# Task directions
Search the data below for the string "measure". Extract every line that contains it.

[Before-and-after change records]
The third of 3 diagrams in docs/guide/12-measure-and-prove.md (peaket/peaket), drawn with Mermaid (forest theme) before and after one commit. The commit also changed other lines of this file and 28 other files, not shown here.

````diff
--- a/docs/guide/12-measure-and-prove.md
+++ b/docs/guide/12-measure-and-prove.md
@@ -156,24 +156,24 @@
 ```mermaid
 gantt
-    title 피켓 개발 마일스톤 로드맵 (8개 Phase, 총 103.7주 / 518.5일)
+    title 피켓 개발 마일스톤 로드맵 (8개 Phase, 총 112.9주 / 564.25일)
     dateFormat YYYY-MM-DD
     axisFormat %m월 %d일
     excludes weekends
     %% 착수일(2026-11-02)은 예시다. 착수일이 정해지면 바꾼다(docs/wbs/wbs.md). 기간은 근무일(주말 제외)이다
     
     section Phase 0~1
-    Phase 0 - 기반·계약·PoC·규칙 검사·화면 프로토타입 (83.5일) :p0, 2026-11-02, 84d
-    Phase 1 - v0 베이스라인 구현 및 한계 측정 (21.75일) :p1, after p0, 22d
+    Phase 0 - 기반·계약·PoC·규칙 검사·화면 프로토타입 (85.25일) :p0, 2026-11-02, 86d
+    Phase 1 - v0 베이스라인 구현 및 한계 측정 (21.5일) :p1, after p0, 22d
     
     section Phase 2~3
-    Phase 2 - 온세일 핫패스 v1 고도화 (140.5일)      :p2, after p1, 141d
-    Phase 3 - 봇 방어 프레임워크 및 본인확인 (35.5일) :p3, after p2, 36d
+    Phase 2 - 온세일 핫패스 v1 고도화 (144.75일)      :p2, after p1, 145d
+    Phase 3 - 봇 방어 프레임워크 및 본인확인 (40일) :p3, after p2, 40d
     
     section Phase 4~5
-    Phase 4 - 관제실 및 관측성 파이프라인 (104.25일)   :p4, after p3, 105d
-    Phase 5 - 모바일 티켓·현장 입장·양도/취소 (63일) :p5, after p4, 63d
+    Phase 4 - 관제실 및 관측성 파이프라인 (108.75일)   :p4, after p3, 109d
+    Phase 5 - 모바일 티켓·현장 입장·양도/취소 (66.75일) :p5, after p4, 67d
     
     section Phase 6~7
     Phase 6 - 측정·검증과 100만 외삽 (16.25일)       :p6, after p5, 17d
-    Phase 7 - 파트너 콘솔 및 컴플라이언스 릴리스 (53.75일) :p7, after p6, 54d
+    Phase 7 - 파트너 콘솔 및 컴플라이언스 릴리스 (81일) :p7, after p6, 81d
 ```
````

# Exercise answer
The third of 3 diagrams in docs/guide/12-measure-and-prove.md (peaket/peaket), drawn with Mermaid (forest theme) before and after one commit. The commit also changed other lines of this file and 28 other files, not shown here.
--- a/docs/guide/12-measure-and-prove.md
+++ b/docs/guide/12-measure-and-prove.md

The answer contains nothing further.